When Jon Pierce-Shimomura’s son was born in 2001, like most parents, he was already worrying about what to do when it came time for his son to go college. But for him, it was different; his son was born with Down Syndrome.
Frustrated with the lack of options for high school graduates with intellectual and developmental disabilities, Pierce-Shimomura, a neuroscience assistant professor, decided to begin a postsecondary program of informal night classes at UT for adults with IDDs. Knowing he wasn’t the only one unsure of his child’s future, he felt inspired to begin advocating, in his own way, for educational rights of students with IDDs.
“[Parents of people with disabilities are] always concerned about the future for their disabled loved one,” Pierce-Shimomura said. “College is a milestone for people with developmental and intellectual disabilities because no one expects them to go there. There’s sports groups, theater groups, art groups [for people with disabilities] — but for postsecondary education, we’re not there yet.”
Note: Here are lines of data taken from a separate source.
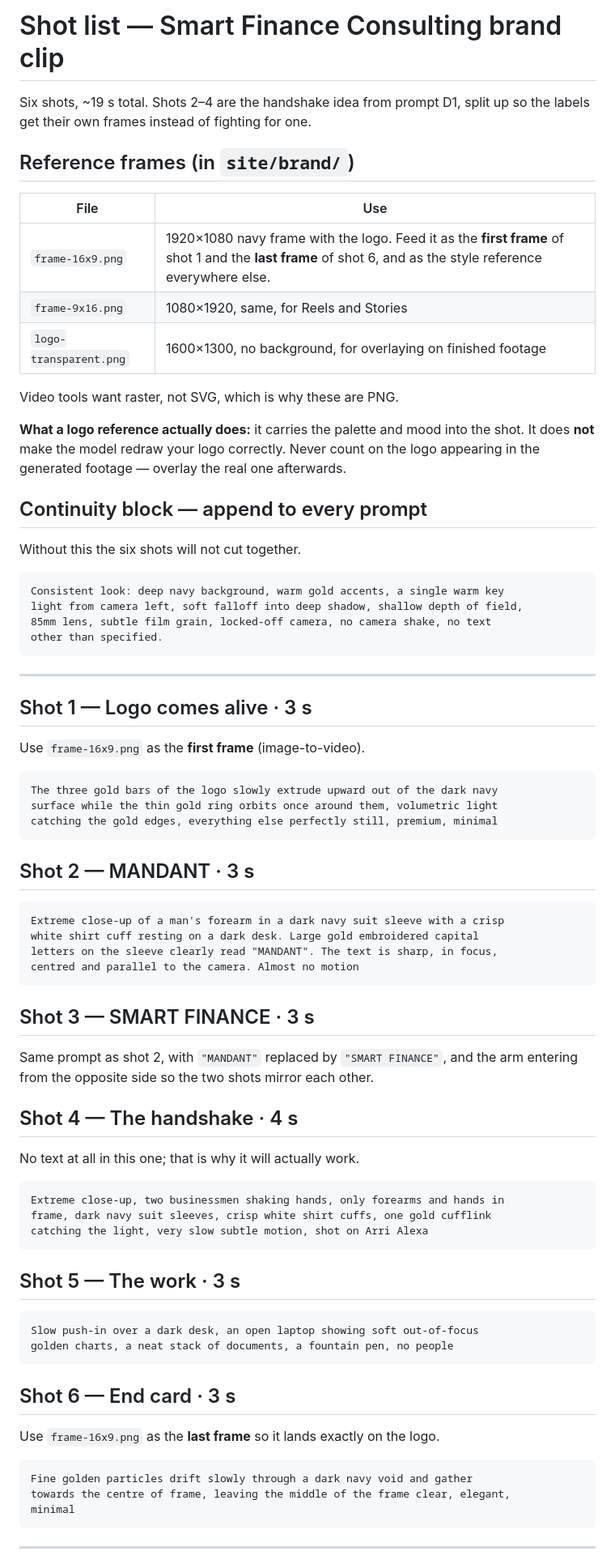
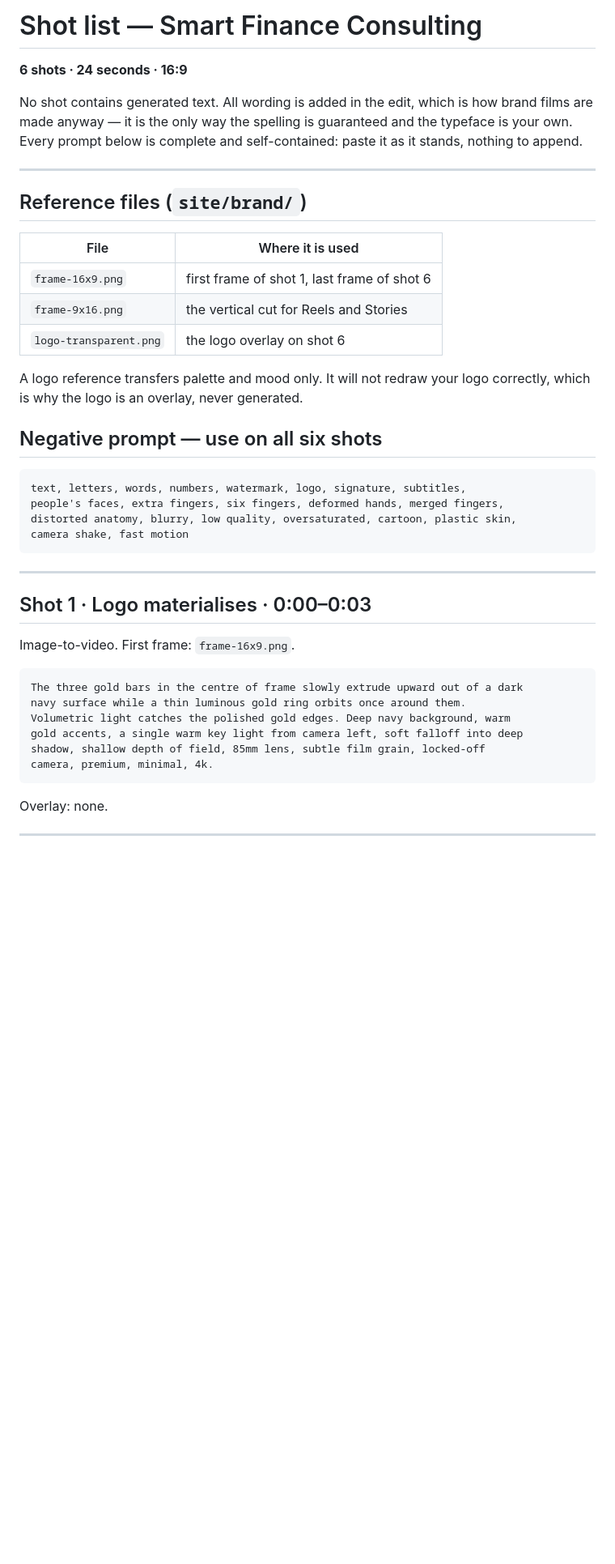
Before and after one commit to wadeemasri70-a11y/finance-smart, a Markdown page: docs/video-shotlist.md, the part around one of its changes. Shown at 81% size. Drawn GitHub-style; blank space fills up the shorter version.

````diff
--- a/docs/video-shotlist.md
+++ b/docs/video-shotlist.md
@@ -1,77 +1,49 @@
-# Shot list — Smart Finance Consulting brand clip
+# Shot list — Smart Finance Consulting
+**6 shots · 24 seconds · 16:9**
 
-Six shots, ~19 s total. Shots 2–4 are the handshake idea from prompt D1,
-split up so the labels get their own frames instead of fighting for one.
+No shot contains generated text. All wording is added in the edit, which is
+how brand films are made anyway — it is the only way the spelling is
+guaranteed and the typeface is your own. Every prompt below is complete and
+self-contained: paste it as it stands, nothing to append.
 
-## Reference frames (in `site/brand/`)
+---
 
-| File | Use |
-|------|-----|
-| `frame-16x9.png` | 1920×1080 navy frame with the logo. Feed it as the **first frame** of shot 1 and the **last frame** of shot 6, and as the style reference everywhere else. |
-| `frame-9x16.png` | 1080×1920, same, for Reels and Stories |
-| `logo-transparent.png` | 1600×1300, no background, for overlaying on finished footage |
+## Reference files (`site/brand/`)
 
-Video tools want raster, not SVG, which is why these are PNG.
+| File | Where it is used |
+|------|------------------|
+| `frame-16x9.png` | first frame of shot 1, last frame of shot 6 |
+| `frame-9x16.png` | the vertical cut for Reels and Stories |
+| `logo-transparent.png` | the logo overlay on shot 6 |
 
-**What a logo reference actually does:** it carries the palette and mood into
-the shot. It does **not** make the model redraw your logo correctly. Never
-count on the logo appearing in the generated footage — overlay the real one
-afterwards.
+A logo reference transfers palette and mood only. It will not redraw your logo
+correctly, which is why the logo is an overlay, never generated.
 
-## Continuity block — append to every prompt
-
-Without this the six shots will not cut together.
+## Negative prompt — use on all six shots
 
 ```
-Consistent look: deep navy background, warm gold accents, a single warm key
-light from camera left, soft falloff into deep shadow, shallow depth of field,
-85mm lens, subtle film grain, locked-off camera, no camera shake, no text
-other than specified.
+text, letters, words, numbers, watermark, logo, signature, subtitles,
+people's faces, extra fingers, six fingers, deformed hands, merged fingers,
+distorted anatomy, blurry, low quality, oversaturated, cartoon, plastic skin,
+camera shake, fast motion
 ```
 
 ---
 
-## Shot 1 — Logo comes alive · 3 s
-Use `frame-16x9.png` as the **first frame** (image-to-video).
+## Shot 1 · Logo materialises · 0:00–0:03
+
+Image-to-video. First frame: `frame-16x9.png`.
+
 ```
-The three gold bars of the logo slowly extrude upward out of the dark navy
-surface while the thin gold ring orbits once around them, volumetric light
-catching the gold edges, everything else perfectly still, premium, minimal
+The three gold bars in the centre of frame slowly extrude upward out of a dark
+navy surface while a thin luminous gold ring orbits once around them.
+Volumetric light catches the polished gold edges. Deep navy background, warm
+gold accents, a single warm key light from camera left, soft falloff into deep
+shadow, shallow depth of field, 85mm lens, subtle film grain, locked-off
+camera, premium, minimal, 4k.
 ```
 
-## Shot 2 — MANDANT · 3 s
-```
-Extreme close-up of a man's forearm in a dark navy suit sleeve with a crisp
-white shirt cuff resting on a dark desk. Large gold embroidered capital
-letters on the sleeve clearly read "MANDANT". The text is sharp, in focus,
-centred and parallel to the camera. Almost no motion
-```
-
-## Shot 3 — SMART FINANCE · 3 s
-Same prompt as shot 2, with `"MANDANT"` replaced by `"SMART FINANCE"`, and
-the arm entering from the opposite side so the two shots mirror each other.
-
-## Shot 4 — The handshake · 4 s
-No text at all in this one; that is why it will actually work.
-```
-Extreme close-up, two businessmen shaking hands, only forearms and hands in
-frame, dark navy suit sleeves, crisp white shirt cuffs, one gold cufflink
-catching the light, very slow subtle motion, shot on Arri Alexa
-```
-
-## Shot 5 — The work · 3 s
-```
-Slow push-in over a dark desk, an open laptop showing soft out-of-focus
-golden charts, a neat stack of documents, a fountain pen, no people
-```
-
-## Shot 6 — End card · 3 s
-Use `frame-16x9.png` as the **last frame** so it lands exactly on the logo.
-```
-Fine golden particles drift slowly through a dark navy void and gather
-towards the centre of frame, leaving the middle of the frame clear, elegant,
-minimal
-```
+Overlay: none.
 
 ---
 
````
Also changed, not shown: other parts of docs/video-shotlist.md (+112 -15 lines).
Pierce-Shimomura decided to start with what he knows best: science. The project began in 2009 with a single class but now serves approximately 200 students annually. As he began to expand his program and look for more instructors, Pierce-Shimomura emphasized that teachers should keep high expectations of their students, despite their disabilities. Some came prepared to teach elementary painting for art classes, but Pierce-Shimomura insisted they should be taught subjects like French Impressionism in art class, subjects he believed any college student would be interested in.
“Here, I [began] meeting with adults with Down Syndrome that could do amazing things,” Pierce-Shimomura said. “We teach academic subjects that would be of interest to UT students as well as to adults with IDDs. Like a good PBS show: There’s complicated and sophisticated material as well as simpler materials.”
In the future, Pierce-Shimomura hopes to integrate students with IDDs into standard UT classrooms. But he has encountered resistance from an unexpected party — parents.
“Many [parents] are hesitant because they haven’t been prepared for this idea,” Pierce-Shimomura said. “They’ve been sheltering their adult child with disabilities.”
Adjunct associate professor James Patton, who serves as an advisor to Best Buddies, a volunteer-based community outreach program where students are paired with an adult with an IDD, started teaching informal photography courses last spring and said he strongly believes Pierce-Shimomura’s program has made a positive impact on students and presents a productive alternative to adult daycares or just staying at home.
“They enjoy this, they benefit from it, they look forward to it,” Patton said. “They probably look forward to these classes more than other folks do in some ways. It’s enriching for them to have these opportunities.”
Core Haley, who took Patton’s photography course, said the class gave her opportunities to explore photography in ways she never had before.
“I loved it,” Haley said. “I just loved the whole experience. It was well-put together. I like that there was indoor and outdoor things and that it was very interactive.”
Pierce-Shimomura said more universities should consider adopting informal class programs or start working towards integrating their classrooms. Above all, he strongly believes that students with IDDs should be given the same opportunities as everyone else.
“Students come to UT to see the edge of knowledge,” Pierce-Shimomura said. “To celebrate that and push that and learn things your parents and past generations never even knew. [Students with IDDs] are capable of all sorts of amazing feats. You just have to set expectations and they’ll rise to the occasion.”